Assigned task: Only lines holding "https" are wanted; copy each of them from the records below.

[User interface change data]
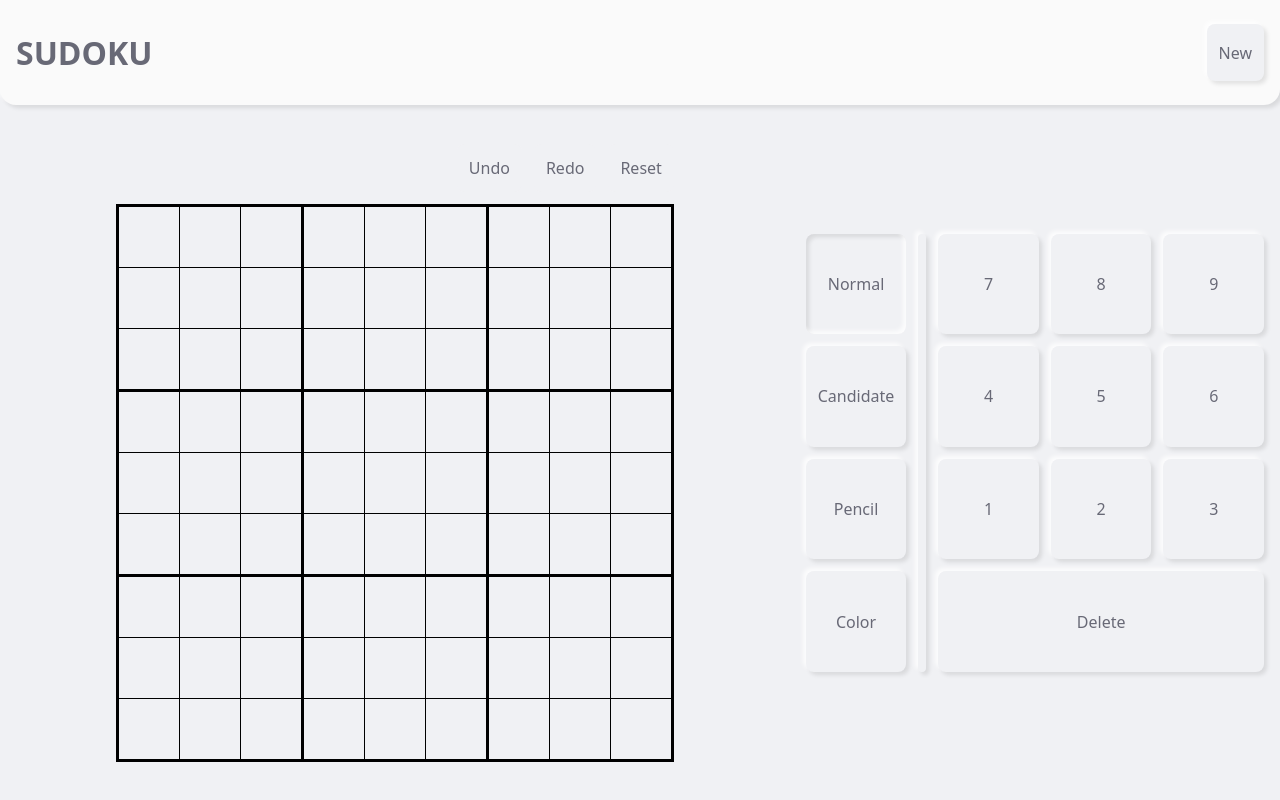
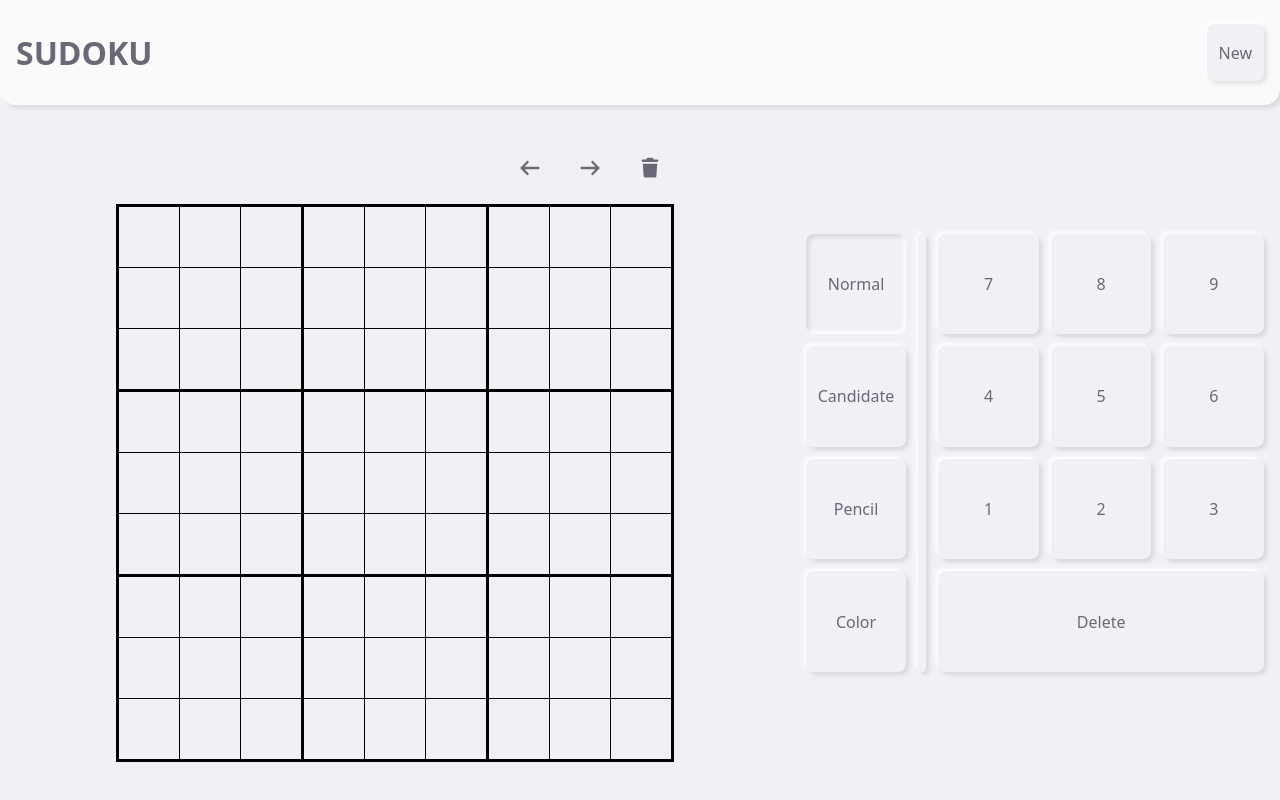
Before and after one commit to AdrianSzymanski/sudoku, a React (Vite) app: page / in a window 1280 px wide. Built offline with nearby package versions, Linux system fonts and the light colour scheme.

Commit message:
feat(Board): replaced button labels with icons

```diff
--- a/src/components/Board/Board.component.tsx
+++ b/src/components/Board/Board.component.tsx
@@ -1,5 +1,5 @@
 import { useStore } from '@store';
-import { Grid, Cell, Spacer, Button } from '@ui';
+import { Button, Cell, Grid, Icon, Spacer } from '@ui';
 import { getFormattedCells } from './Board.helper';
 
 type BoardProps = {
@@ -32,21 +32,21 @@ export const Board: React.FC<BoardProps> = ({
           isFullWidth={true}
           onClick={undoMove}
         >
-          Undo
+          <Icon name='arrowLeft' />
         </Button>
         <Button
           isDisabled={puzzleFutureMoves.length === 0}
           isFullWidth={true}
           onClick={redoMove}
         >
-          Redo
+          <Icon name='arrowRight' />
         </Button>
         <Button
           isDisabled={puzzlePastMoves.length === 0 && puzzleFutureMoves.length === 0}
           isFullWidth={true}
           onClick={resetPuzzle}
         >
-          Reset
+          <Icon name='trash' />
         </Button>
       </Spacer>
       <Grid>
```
---
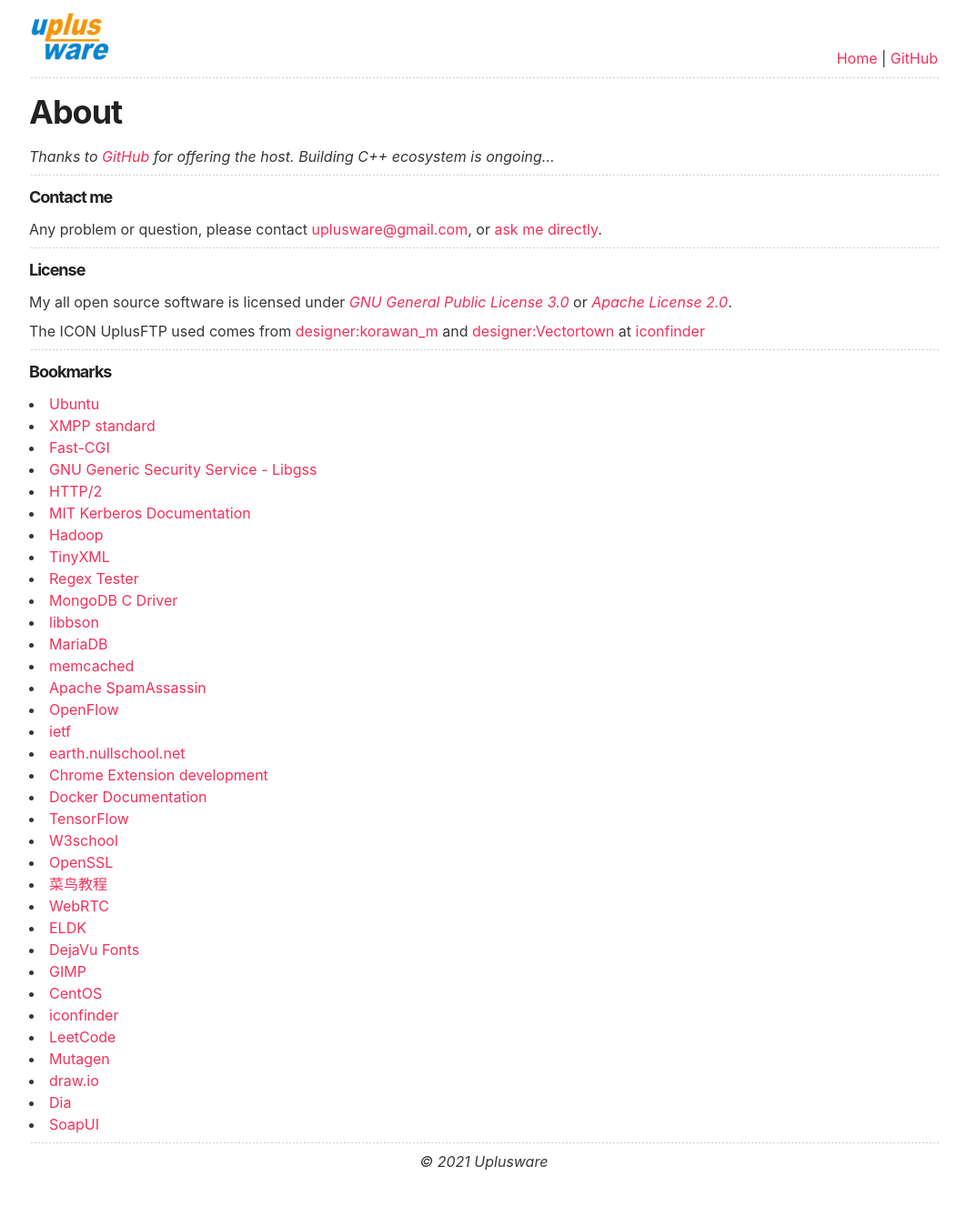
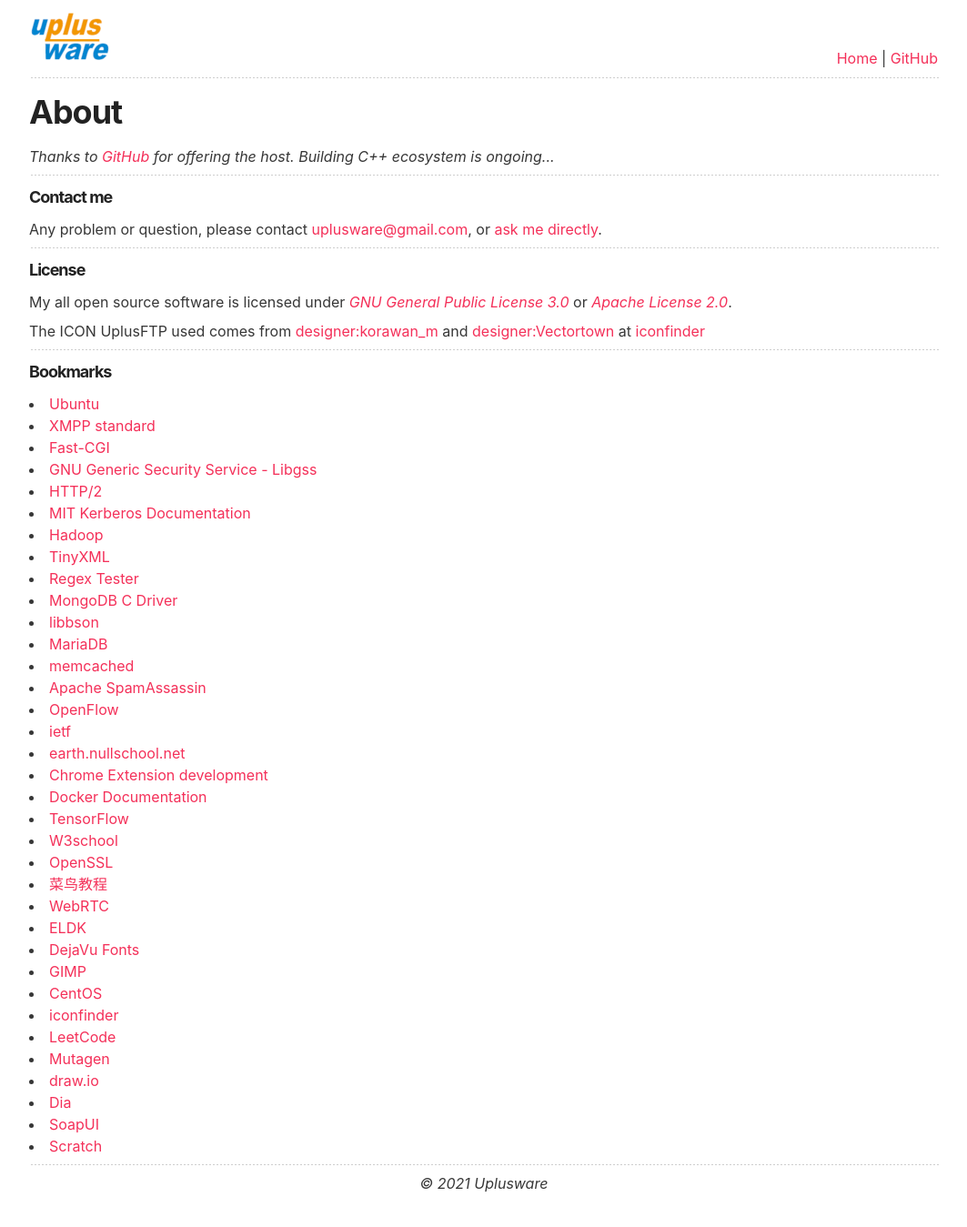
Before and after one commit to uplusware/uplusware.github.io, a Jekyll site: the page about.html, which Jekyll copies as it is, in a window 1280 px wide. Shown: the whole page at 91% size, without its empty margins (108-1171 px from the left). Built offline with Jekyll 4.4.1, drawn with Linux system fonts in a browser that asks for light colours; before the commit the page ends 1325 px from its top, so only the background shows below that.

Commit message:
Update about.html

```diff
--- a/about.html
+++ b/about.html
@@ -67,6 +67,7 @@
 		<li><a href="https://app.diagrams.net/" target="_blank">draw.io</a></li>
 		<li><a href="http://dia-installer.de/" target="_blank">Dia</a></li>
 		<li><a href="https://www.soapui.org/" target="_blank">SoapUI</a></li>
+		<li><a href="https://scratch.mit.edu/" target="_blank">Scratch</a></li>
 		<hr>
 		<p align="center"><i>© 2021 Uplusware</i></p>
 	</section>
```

Task result:
 		<li><a href="https://app.diagrams.net/" target="_blank">draw.io</a></li>
 		<li><a href="https://www.soapui.org/" target="_blank">SoapUI</a></li>
+		<li><a href="https://scratch.mit.edu/" target="_blank">Scratch</a></li>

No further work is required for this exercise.